**Required work**:
Go through the entries below and collect each line with the string "Paulo" in it.

(Version comparison data)
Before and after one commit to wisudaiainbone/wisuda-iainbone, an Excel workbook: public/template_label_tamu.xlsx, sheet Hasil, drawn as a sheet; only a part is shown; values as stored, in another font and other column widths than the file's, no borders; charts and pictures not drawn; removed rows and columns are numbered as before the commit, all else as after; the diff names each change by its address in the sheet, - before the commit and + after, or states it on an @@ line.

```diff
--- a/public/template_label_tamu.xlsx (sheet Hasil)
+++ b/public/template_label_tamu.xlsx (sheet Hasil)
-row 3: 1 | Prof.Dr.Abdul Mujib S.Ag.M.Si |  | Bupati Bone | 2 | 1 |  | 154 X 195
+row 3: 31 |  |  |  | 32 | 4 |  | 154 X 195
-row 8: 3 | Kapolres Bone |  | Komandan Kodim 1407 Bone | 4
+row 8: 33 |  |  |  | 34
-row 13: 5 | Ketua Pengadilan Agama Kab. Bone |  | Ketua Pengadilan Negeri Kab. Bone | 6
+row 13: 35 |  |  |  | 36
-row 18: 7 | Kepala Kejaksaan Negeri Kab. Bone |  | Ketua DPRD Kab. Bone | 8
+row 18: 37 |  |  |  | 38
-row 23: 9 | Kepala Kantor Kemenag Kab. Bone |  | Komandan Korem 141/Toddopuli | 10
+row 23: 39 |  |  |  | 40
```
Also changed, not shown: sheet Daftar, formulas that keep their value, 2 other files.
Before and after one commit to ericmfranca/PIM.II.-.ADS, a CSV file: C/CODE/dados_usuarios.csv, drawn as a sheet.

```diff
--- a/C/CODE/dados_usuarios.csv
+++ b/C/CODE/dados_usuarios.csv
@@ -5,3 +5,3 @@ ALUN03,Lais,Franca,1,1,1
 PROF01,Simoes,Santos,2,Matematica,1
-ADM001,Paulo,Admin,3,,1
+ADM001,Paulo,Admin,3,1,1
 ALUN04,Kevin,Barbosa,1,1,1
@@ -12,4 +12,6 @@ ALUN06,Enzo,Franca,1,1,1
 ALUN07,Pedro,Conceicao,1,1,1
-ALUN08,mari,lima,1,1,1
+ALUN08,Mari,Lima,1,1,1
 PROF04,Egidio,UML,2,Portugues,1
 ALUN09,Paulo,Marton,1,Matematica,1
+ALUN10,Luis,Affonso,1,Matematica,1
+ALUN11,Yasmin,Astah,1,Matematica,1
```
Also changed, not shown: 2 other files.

**Answer area**:
-ADM001,Paulo,Admin,3,,1
+ADM001,Paulo,Admin,3,1,1
 ALUN09,Paulo,Marton,1,Matematica,1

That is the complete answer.